Hey Allgirlithm Readers!
How's the school year going for you so far?
We found some new cool AI for Social Good resources. Hop over to our Resources page for the full list... In the meantime, check out these highlights! Infographics are a great way to convey information and large amounts of data, especially to audiences who don't have a lot of background knowledge on your topic. They're also compelling when telling a story. Share an infographic about AI with us, or a story of using AI for social impact, at firstname.lastname@example.org to be featured on our blog!
“Image recognition” is the training of computers to recognize objects in images. When you think of image recognition, do you think of hard-to-use software running complicated algorithms with thousands of lines of code? I know I do. But in reality, open-source datasets and free apps have made it easier than ever to dive right into image recognition. Here are a few ideas for image recognition-related projects and activities you can try!
1. Build an image recognition iOS app.

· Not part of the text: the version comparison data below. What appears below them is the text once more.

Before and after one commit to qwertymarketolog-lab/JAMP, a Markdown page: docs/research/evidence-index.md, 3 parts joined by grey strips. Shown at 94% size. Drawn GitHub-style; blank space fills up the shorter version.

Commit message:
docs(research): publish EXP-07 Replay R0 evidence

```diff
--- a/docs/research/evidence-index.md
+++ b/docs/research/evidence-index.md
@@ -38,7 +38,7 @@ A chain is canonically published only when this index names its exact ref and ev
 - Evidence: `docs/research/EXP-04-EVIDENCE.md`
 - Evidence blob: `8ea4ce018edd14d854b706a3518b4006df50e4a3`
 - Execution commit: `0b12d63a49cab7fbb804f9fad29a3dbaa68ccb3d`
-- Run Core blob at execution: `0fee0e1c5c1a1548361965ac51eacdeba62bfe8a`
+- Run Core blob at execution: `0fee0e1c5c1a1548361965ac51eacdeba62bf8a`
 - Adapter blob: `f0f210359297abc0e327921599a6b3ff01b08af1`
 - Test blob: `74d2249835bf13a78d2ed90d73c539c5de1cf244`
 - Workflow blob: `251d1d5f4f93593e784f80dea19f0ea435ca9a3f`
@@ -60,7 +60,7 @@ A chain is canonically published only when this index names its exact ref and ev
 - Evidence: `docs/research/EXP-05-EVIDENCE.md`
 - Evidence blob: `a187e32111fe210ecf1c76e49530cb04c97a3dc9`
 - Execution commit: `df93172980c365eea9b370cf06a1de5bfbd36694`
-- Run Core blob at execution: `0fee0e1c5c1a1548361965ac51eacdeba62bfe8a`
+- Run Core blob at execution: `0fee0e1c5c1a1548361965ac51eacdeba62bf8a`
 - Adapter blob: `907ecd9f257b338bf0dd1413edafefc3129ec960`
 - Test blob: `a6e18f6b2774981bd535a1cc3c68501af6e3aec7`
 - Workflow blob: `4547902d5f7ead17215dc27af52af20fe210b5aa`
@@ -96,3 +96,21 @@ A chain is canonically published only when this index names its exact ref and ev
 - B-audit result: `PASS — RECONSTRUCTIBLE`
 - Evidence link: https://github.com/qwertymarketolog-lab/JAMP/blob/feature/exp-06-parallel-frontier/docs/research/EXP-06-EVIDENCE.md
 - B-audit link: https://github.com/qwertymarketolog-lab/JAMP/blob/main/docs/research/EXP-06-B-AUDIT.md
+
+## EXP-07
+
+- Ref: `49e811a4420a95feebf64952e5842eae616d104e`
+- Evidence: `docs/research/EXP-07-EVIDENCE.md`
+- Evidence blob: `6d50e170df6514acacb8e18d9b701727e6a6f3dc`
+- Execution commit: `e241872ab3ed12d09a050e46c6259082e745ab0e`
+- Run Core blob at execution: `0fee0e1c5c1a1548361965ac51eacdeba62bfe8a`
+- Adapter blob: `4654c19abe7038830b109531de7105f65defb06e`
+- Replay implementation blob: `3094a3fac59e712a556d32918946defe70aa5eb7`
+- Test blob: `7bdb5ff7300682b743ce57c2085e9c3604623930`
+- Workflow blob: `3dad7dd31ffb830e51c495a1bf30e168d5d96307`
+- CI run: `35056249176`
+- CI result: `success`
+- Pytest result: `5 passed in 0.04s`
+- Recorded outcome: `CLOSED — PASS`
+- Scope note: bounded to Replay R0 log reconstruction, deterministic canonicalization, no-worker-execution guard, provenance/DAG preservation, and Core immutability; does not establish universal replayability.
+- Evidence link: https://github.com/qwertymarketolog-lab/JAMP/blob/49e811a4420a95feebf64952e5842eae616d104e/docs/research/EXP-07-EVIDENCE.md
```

Xcode (Apple’s free development environment for creating iOS, macOS, watchOS, and tvOS apps) introduced CreateML in 2018. The framework was designed to allow Apple developers to easily build machine learning models for use in their apps. Although Xcode and its CoreML framework are capable of integrating ML models built using more specialized software, CreateML’s greatest asset is its native, easy-to-use, drag-and-drop interface which trains, tests, and selects appropriate ML classifiers automatically.
The basic steps for building an image recognition iOS app are:
2. Play an image recognition game.
There are a few fantastic image recognition-related web apps. One of them is Google’s Quick, Draw! game, which gives you something to draw, then guesses what you’re drawing. Another is Google’s Autodraw experiment, in which the computer attempts to complete your drawing.
Another of Google’s AI experiments, Handwriting with a Neural Net, generates strokes matching the style of your handwriting samples, while Cartoonify creates cartoons out of your drawings.
One thing to keep in mind when playing these games is you’re providing your data (your doodles) to Google to improve their software. This may or may not be something you’d want to do; in any similar situation, it’s always a good idea to consider both privacy issues and possible issues with the research and future software you may be enabling (e.g. facial recognition technology).
3. Conduct image recognition research.
Another idea for image recognition-related projects you can try is research, in which you identify a problem, develop a hypothesis, follow a procedure (collect and analyze data), and come to a conclusion regarding the problem you posed previously. Research projects typically last several months.
This may seem a little more daunting than the other two, but one thing you can try is brainstorming ideas for research you might be interested in. There are lots of fantastic datasets out there; I’ve listed a few below that you might find helpful for developing your ideas!
Skin (e.g. moles and lesions): https://isic-archive.com
Handwritten digits: http://yann.lecun.com/exdb/mnist/
Remember: these are just a few examples of well-constructed datasets you can use for your image recognition research. If you’re interested in any topics that aren’t listed above, you can check out a number of sites dedicated to machine learning research and datasets--Kaggle, for example, has a huge inventory of information, datasets, and even competitions dedicated to machine learning.
Which of these image recognition activities do you plan to try? Let us know in the comments! And in the meantime, happy coding!
Photo credit: Artem Kniaz
When you think of technology as an abstract concept, it’s common to associate the term with extraterrestrial spaceships or sentient machines. Technology, however, actually involves the progression of humanity through the development of certain skills, products, et cetera. We tend to restrict our perception of technology to utopian societies or Orwellian dystopias because that is the path that we assume that human development will take us. Sometimes, however, technology can be used to look into the past, which can reveal much more about the human race than we previously predicted.
Archaeological sites, buried under sediment and time, are one of the pieces of history that researchers are looking into. Through her platform GlobalXplorer, Sarah Parcak has revolutionized the way that we look at studying the past. GlobalXplorer accumulates millions of satellite images online so that viewers can peruse the images and identify archaeological sites that may have previously gone unnoticed. According to National Geographic, the project has contributed to the identification of key archaeological structures in Peru and will soon be moved to India, where its past successes are sure to provide key insights. A core concept of Parcak’s model is that it involves volunteers to a great extent. Rather than limiting the ability to make contributions to researchers, GlobalXplorer has provided a platform for people across the globe to piece together the scattered remains of human history.